d. Load Per Linear Foot. When the total load per square foot of floor area is known, the load

per linear foot on the girder can easily be figured. Assume that the girder load area of the building

shown in Figure 1-12 is sliced into 1-foot lengths across the girder. Each slice represents the weight

supported by 1 foot of the girder. If the slice is divided into 1-foot units, each unit will represent 1

square foot of the total floor area. The load per linear foot of a girder is determined by multiplying the

number of units, 12, by the total load per square foot, 70 pounds. This gives you 840 pounds per linear

foot on the girder (12 x 70 = 840 pounds). Now you can take the 840 pounds per load per linear foot of

girder and use Table 1-1, page 1-6, to determine the girder size. If your number is not on the table,
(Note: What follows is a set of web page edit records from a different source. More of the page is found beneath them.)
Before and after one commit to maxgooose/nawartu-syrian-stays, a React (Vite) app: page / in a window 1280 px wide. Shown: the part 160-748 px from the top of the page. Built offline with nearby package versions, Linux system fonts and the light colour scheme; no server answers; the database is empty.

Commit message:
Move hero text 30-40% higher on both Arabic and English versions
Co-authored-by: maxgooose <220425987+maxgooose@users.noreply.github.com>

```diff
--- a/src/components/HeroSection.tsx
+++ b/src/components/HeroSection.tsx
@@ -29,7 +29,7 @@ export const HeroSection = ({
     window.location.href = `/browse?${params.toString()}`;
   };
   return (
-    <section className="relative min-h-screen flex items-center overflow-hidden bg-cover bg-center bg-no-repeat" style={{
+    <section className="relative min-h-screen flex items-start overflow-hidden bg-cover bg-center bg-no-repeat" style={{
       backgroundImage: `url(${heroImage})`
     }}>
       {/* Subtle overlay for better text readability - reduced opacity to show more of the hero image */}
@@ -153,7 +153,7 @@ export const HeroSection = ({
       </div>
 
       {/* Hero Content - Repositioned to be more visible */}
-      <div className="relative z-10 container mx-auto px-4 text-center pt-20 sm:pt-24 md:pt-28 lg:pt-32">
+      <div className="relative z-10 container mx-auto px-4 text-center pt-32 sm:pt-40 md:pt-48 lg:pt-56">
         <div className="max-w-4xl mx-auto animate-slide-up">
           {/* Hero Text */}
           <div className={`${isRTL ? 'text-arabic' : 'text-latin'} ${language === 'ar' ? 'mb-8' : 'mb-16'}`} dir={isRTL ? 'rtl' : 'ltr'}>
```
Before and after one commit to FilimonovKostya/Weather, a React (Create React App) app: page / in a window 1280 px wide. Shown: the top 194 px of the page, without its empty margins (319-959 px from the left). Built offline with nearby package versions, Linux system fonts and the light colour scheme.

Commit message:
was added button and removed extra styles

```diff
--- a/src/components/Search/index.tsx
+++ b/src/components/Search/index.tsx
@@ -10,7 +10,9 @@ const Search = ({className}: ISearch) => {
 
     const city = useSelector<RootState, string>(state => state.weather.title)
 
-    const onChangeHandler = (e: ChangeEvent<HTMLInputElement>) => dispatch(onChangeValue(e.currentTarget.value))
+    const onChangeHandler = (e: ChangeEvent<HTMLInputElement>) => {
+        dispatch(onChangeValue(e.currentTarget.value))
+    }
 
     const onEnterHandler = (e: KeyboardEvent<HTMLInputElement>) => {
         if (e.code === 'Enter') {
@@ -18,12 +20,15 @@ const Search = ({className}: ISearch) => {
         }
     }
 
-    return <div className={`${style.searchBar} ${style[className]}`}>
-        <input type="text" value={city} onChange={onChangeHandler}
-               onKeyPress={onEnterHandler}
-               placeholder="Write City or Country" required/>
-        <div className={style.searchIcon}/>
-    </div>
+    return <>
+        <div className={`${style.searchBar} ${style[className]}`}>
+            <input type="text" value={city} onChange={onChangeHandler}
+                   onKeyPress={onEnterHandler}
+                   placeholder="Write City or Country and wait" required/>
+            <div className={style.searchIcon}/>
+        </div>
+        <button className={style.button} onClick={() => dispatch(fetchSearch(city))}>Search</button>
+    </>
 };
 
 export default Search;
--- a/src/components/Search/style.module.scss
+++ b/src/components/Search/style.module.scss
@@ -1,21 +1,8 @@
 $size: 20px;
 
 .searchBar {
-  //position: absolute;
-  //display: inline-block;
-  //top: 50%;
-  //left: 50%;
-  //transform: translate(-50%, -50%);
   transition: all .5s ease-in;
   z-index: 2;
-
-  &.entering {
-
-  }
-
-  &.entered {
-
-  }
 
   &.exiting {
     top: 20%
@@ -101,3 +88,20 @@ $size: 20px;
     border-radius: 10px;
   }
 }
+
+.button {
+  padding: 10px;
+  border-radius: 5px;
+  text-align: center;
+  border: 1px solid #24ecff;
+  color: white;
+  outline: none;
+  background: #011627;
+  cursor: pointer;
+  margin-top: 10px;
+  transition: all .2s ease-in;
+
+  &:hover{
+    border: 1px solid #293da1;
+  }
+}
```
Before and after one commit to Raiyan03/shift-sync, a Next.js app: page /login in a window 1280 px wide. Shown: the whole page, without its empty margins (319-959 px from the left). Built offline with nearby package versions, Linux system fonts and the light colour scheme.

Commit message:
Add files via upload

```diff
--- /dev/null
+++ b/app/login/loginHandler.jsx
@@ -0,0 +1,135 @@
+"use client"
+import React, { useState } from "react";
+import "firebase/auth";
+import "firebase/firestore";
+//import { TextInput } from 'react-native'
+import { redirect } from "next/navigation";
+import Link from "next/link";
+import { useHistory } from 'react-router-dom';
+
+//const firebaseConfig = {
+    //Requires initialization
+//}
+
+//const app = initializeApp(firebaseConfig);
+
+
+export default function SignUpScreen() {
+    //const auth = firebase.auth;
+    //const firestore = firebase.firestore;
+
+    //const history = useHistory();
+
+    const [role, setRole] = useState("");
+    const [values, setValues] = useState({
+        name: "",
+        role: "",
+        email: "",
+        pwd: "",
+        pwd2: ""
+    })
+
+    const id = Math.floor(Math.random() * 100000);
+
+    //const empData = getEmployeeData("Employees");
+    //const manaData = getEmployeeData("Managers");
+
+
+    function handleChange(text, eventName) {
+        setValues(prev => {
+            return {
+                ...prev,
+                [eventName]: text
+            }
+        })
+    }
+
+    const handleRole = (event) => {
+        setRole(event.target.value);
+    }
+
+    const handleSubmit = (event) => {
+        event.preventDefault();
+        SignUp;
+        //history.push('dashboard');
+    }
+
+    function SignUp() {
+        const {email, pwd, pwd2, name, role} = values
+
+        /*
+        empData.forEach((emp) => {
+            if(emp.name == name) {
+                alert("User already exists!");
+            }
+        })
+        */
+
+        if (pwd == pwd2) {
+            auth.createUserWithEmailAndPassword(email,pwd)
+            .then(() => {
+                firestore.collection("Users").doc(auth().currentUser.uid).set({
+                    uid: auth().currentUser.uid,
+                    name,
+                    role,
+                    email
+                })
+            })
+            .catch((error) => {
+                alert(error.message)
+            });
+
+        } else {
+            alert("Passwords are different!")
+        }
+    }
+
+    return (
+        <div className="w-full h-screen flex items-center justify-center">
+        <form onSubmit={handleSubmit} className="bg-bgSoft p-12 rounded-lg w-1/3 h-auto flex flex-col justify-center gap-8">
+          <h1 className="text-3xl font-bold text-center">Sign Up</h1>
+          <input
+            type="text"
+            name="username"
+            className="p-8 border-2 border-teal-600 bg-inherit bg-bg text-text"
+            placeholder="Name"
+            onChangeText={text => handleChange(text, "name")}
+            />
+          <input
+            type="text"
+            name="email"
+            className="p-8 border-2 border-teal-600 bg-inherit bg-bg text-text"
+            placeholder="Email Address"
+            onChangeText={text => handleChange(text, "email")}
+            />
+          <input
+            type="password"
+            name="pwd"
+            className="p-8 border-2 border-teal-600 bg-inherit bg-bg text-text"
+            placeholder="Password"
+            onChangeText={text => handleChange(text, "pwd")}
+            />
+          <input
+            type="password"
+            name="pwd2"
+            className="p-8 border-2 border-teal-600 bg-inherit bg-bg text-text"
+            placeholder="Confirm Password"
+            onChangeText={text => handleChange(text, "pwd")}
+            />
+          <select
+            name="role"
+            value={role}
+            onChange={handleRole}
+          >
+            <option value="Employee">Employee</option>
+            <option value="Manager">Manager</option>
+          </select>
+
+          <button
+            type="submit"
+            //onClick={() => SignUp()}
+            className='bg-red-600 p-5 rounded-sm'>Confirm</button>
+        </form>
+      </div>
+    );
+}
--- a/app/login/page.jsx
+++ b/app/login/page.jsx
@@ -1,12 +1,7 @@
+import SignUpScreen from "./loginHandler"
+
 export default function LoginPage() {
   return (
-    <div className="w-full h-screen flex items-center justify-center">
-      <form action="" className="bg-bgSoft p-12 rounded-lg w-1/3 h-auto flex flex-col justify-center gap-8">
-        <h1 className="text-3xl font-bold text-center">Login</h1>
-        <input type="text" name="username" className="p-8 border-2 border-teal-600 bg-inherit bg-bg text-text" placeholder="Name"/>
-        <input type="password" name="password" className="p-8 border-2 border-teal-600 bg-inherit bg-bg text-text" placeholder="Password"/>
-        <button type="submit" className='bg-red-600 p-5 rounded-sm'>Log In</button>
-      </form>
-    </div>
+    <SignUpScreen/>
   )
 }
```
round up.

e. Total Floor Load. Note in Figure 1-12 that the girder is off center. Remember that half of

the load is supported by the girder and half is supported by the foundation walls. Therefore, the joist

length to be supported on one side of the girder is 7 feet (half of 14 feet), and the other side is 5 feet

(half of 10 feet) for a total distance of 12 feet across the load area. Since each slice is 1 foot wide, it has

a total floor area of 12 square feet. Assume that the total floor load for each square foot is 70 pounds.

Multiply the length times the width (7 feet x 12 feet) to get the total square feet supported by the girder

(7 feet x 12 feet = 84 square feet).

Solid timbers may be used, or girders may be built up by using two or more 2-inch planks. Built-up

girders warp less easily than solid wooden girders and are less likely to decay in the center.

a. Choice of Material. Regardless of whether the girder is built-up or solid, it should be of well-

seasoned material. For a specific total girder load and span, the size of the girder will vary according to

the kinds of wood used, since some woods are stronger than others.